Economies have been ravaged by the pandemic. The decarbonization mandate looms large.
There is increasing level of appreciation for the fact that economic revival and surviving the impact of climate change is possible only through adopting a self-regulatory model and being part of national level collaborations on these issues. In this context, corporations around the world must prepare themselves to be a part of multistakeholder engagements by nodal agencies of the United Nations, like COP, or government agencies and other organizations.
Progressive corporations are linking corporate reputation to their ability to proactively seek long term solutions to global corporate social responsibility (CSR) challenges and making their contribution to the sustainable development goals (SDGs). Custodians of corporate responsibility and corporate strategy need to work together to determine whether they want to invest in adopting a political cause.
As a corporation, how can you prepare yourself for these engagements and what can you expect?
Let’s address the decarbonization mandate. Firstly, if you have not done so yet, ensure that your internal and external strategists are monitoring and advising you on the fast-moving changes being made in the regulatory environment.
Now is the right time to also lay down the blueprint of how you will make a positive contribution to the ongoing dialogue. Determine if you have the relationships with the organizations that are developing the national priorities and are mandated to report progress to the United Nations. In the UAE, for instance, the appointment of Dr. Sultan Al Jaber as the UAE’s special envoy for climate change is being watched with interest. You can expect an institutionalized mechanism for long term, inclusive multistakeholder engagement on the agenda, including the buildup activities to UAE’s bid to host COP28.
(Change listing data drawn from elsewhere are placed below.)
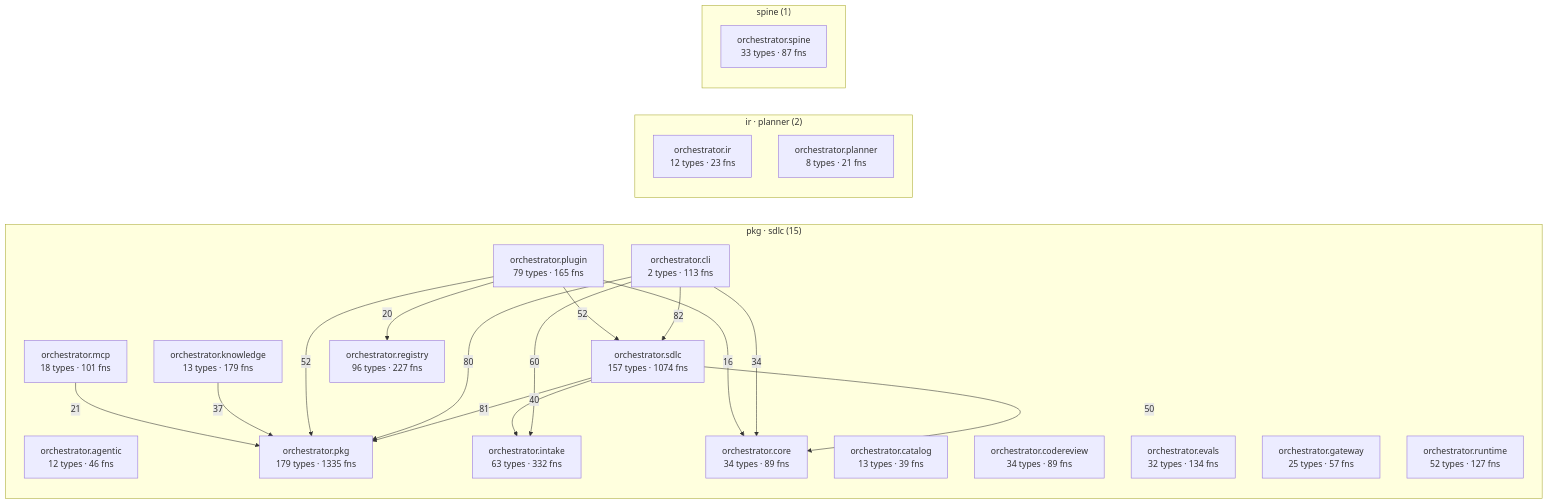
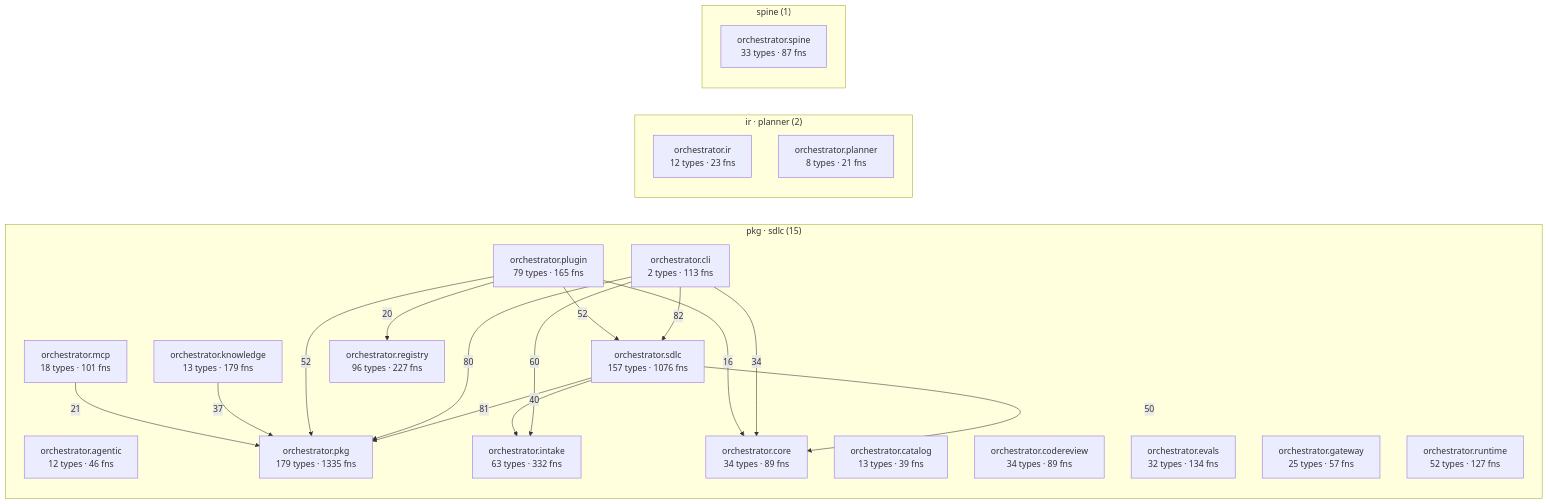
Before and after one commit to synaptixs/spine: the diagram in episteme/architecture.md, drawn with Mermaid. The commit also changed other lines of this file and 15 other files, not shown here.

````diff
--- a/episteme/architecture.md
+++ b/episteme/architecture.md
@@ -56,40 +56,40 @@
 ```mermaid
 flowchart LR
   subgraph c_2["pkg · sdlc (15)"]
     aorchestratoragentic["orchestrator.agentic<br/>12 types · 46 fns"]
     aorchestratorcatalog["orchestrator.catalog<br/>13 types · 39 fns"]
     aorchestratorcli["orchestrator.cli<br/>2 types · 113 fns"]
     aorchestratorcodereview["orchestrator.codereview<br/>34 types · 89 fns"]
     aorchestratorcore["orchestrator.core<br/>34 types · 89 fns"]
     aorchestratorevals["orchestrator.evals<br/>32 types · 134 fns"]
     aorchestratorgateway["orchestrator.gateway<br/>25 types · 57 fns"]
     aorchestratorintake["orchestrator.intake<br/>63 types · 332 fns"]
     aorchestratorknowledge["orchestrator.knowledge<br/>13 types · 179 fns"]
     aorchestratormcp["orchestrator.mcp<br/>18 types · 101 fns"]
     aorchestratorpkg["orchestrator.pkg<br/>179 types · 1335 fns"]
     aorchestratorplugin["orchestrator.plugin<br/>79 types · 165 fns"]
     aorchestratorregistry["orchestrator.registry<br/>96 types · 227 fns"]
     aorchestratorruntime["orchestrator.runtime<br/>52 types · 127 fns"]
-    aorchestratorsdlc["orchestrator.sdlc<br/>157 types · 1074 fns"]
+    aorchestratorsdlc["orchestrator.sdlc<br/>157 types · 1076 fns"]
   end
   subgraph c_5["ir · planner (2)"]
     aorchestratorir["orchestrator.ir<br/>12 types · 23 fns"]
     aorchestratorplanner["orchestrator.planner<br/>8 types · 21 fns"]
   end
   subgraph c_10["spine (1)"]
     aorchestratorspine["orchestrator.spine<br/>33 types · 87 fns"]
   end
   aorchestratorcli -->|82| aorchestratorsdlc
   aorchestratorsdlc -->|81| aorchestratorpkg
   aorchestratorcli -->|80| aorchestratorpkg
   aorchestratorcli -->|60| aorchestratorintake
   aorchestratorplugin -->|52| aorchestratorpkg
   aorchestratorplugin -->|52| aorchestratorsdlc
   aorchestratorsdlc -->|50| aorchestratorcore
   aorchestratorsdlc -->|40| aorchestratorintake
   aorchestratorknowledge -->|37| aorchestratorpkg
   aorchestratorcli -->|34| aorchestratorcore
   aorchestratormcp -->|21| aorchestratorpkg
   aorchestratorplugin -->|20| aorchestratorregistry
   aorchestratorplugin -->|16| aorchestratorcore
 ```
````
Here are five practical steps to consider immediately.
- Consider getting a team of people from various departments on the learning bus immediately and provide them with training opportunities to deepen their knowledge.
- CEO accountability is crucial. Assess a fair key performance indicator (KPI) and assign it.
- Consider a roster of conferences you can attend, or experts you can invite to sell in broader understanding of the issues at play
- Do not leave out budgetary implications of time being spent to research or on networking.
- Develop initiatives that align with the national agenda.
Now, let’s talk about the economic recovery mandate. This is a multistakeholder problem in all economies; oftentimes with multiple government agencies guiding the efforts.
In May 2020, the Board of the American Chamber of Commerce (AmCham) in Dubai decided to initiate a dialogue with the UAE governmental agencies. Movement of goods during the lockdown needed to be eased and many members wanted rental relief. APCO was approached to facilitate meetings with governmental leaders. What started as a request for a dialogue meeting soon became an informal Group of 35 plus business councils in the UAE—the Multi Nations Business Group (MNBG)—that are now representing 700 plus multinational companies. What worked for us was that we started by trying to build confidence in the process of engagement. We created a strong secretariat that leveraged the skills and knowledge of the stakeholders; and drew the platform where members could communicate and collaborate effectively. Our dialogue was outcome-oriented, transparent at all levels and the secretariat run by APCO was tasked with the follow-up actions. One year hence, MNBG is being used to soft sound governmental ideas; the conversations about reviving the economy through a partnership model are continuing.
In a region where the public affairs industry is nascent and government engagement is driven by royal protocols, calibrating your participation and systematically measuring impact is the route to successful outcomes.